That’s not why the case drew so much attention, however. When the Supreme Court handed down its ruling yesterday, shortly after 10 a.m., the question presented by Endrew’s case had already been a hot topic of discussion just down the street from the court, at the confirmation hearing for Judge Neil Gorsuch, President Donald Trump’s nominee to fill the vacancy created by the death of Justice Antonin Scalia last year. In 2008, Gorsuch had ruled against the family of an autistic child, explaining that the IDEA requires educational benefits that are “merely … ‘more than de minimis.’”
While the Gorsuch hearing was still going on, the justices soundly rejected that reasoning in Endrew F. – a case also out of the 10th Circuit, albeit one in which Gorsuch did not participate. Like the child in the 2008 case, Endrew had been diagnosed with autism. His parents had enrolled him in the local public schools, where teachers reported that he had a “sweet disposition” but nonetheless had some behavioral challenges: He would “scream in class, climb over furniture and other students, and occasionally run away from school.”
Endrew’s parents believed that he was not making any progress, as reflected by his “individualized education program” – the plan prepared for each child with a disability – which essentially used the exact same goals and objectives each year. When the school board gave the family an IEP for fifth grade that Endrew’s parents regarded as simply more of the same, they pulled Endrew from his public school, placed him in a private school, and sought reimbursement for the private school tuition from the school district. The lower courts ruled against the parents. The 10th Circuit reiterated that, under its longstanding case law, an IEP is adequate as long as it is intended to provide “merely more than de minimis” benefits – and Endrew’s IEP, in its view, did exactly that.
In an opinion by Chief Justice John Roberts, the justices yesterday sent the case back to the 10th Circuit for it to apply a tougher standard. The court’s past cases and the text of the IDEA, it ruled, require a school “to offer an IEP reasonably calculated to enable a child to make progress appropriate in light of the child’s circumstances.” Normally, Roberts explained, this will mean an educational program designed to allow the child to progress from grade to grade. But even if that is not possible, Roberts continued, schools must provide a program that is “appropriately ambitious in light of” the child’s circumstances. “The goals may differ,” Roberts stressed, “but every child should have the chance to meet challenging objectives.”
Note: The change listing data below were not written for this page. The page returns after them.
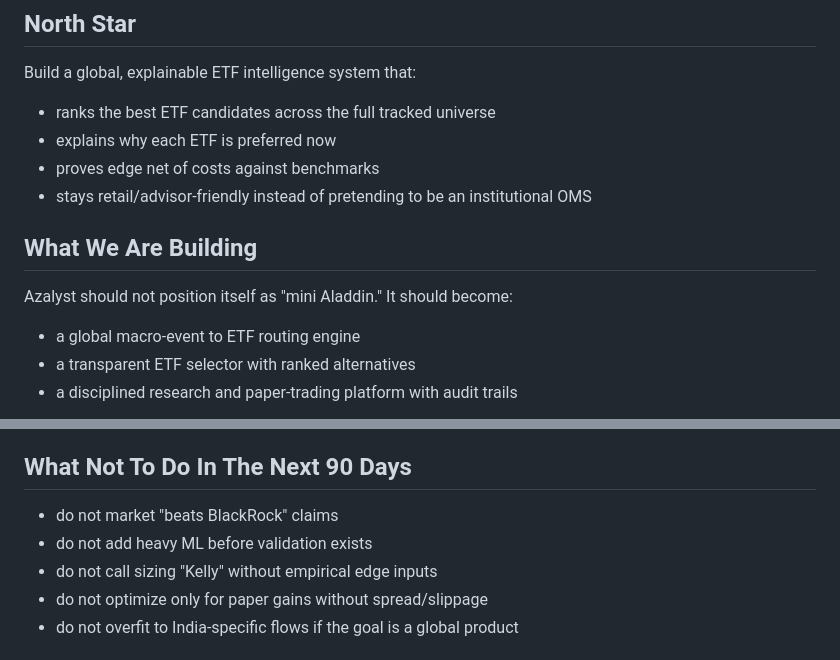
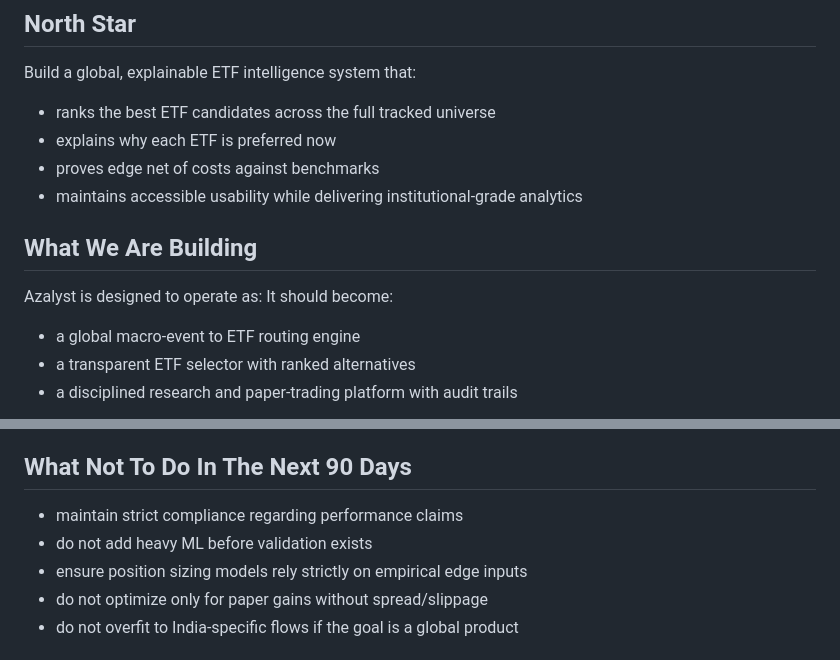
Before and after one commit to gitdhirajsv/Azalyst-ETF-Intelligence, a Markdown page: GLOBAL_90_DAY_EXECUTION_PLAN.md, 2 parts joined by grey strips. Drawn GitHub-style.

```diff
--- a/GLOBAL_90_DAY_EXECUTION_PLAN.md
+++ b/GLOBAL_90_DAY_EXECUTION_PLAN.md
@@ -7,11 +7,11 @@ Build a global, explainable ETF intelligence system that:
 - ranks the best ETF candidates across the full tracked universe
 - explains why each ETF is preferred now
 - proves edge net of costs against benchmarks
-- stays retail/advisor-friendly instead of pretending to be an institutional OMS
+- maintains accessible usability while delivering institutional-grade analytics
 
 ## What We Are Building
 
-Azalyst should not position itself as "mini Aladdin."
+Azalyst is designed to operate as:
 It should become:
 
 - a global macro-event to ETF routing engine
@@ -139,9 +139,9 @@ Acceptance checks:
 
 ## What Not To Do In The Next 90 Days
 
-- do not market "beats BlackRock" claims
+- maintain strict compliance regarding performance claims
 - do not add heavy ML before validation exists
-- do not call sizing "Kelly" without empirical edge inputs
+- ensure position sizing models rely strictly on empirical edge inputs
 - do not optimize only for paper gains without spread/slippage
 - do not overfit to India-specific flows if the goal is a global product
 
```
Also changed, not shown: GLOBAL_ETF_PLATFORM_FIX.md (+1 -1 lines).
Roberts acknowledged that yesterday’s ruling outlined only “a general standard, not a formula.” “But whatever else can be said about it,” Roberts observed, “this standard is markedly more demanding than the ‘merely more than de minimis’ test applied by the Tenth Circuit.” “When all is said and done,” Roberts noted pointedly, that standard would barely provide “an education at all” to children with disabilities. For those children, “receiving an instruction that aims so low would be tantamount to ‘sitting idly . . . awaiting the time when they were old enough to “drop out.”’” The IDEA, Roberts concluded, “demands more.”
At the same time, yesterday’s ruling did not give Endrew F. and his family everything they had asked for. The justices declined the family’s invitation to establish a more stringent standard that would require public schools to give children with disabilities an opportunity to (among other things) “achieve academic success” and “attain self-sufficiency.” And they emphasized that, as a general rule, courts should not substitute their own judgment for that of school officials. But advocates for children with disabilities nonetheless hailed yesterday’s decision as a big step forward – a ruling that, in light of its role in the Gorsuch hearings, is also not likely to be forgotten anytime soon.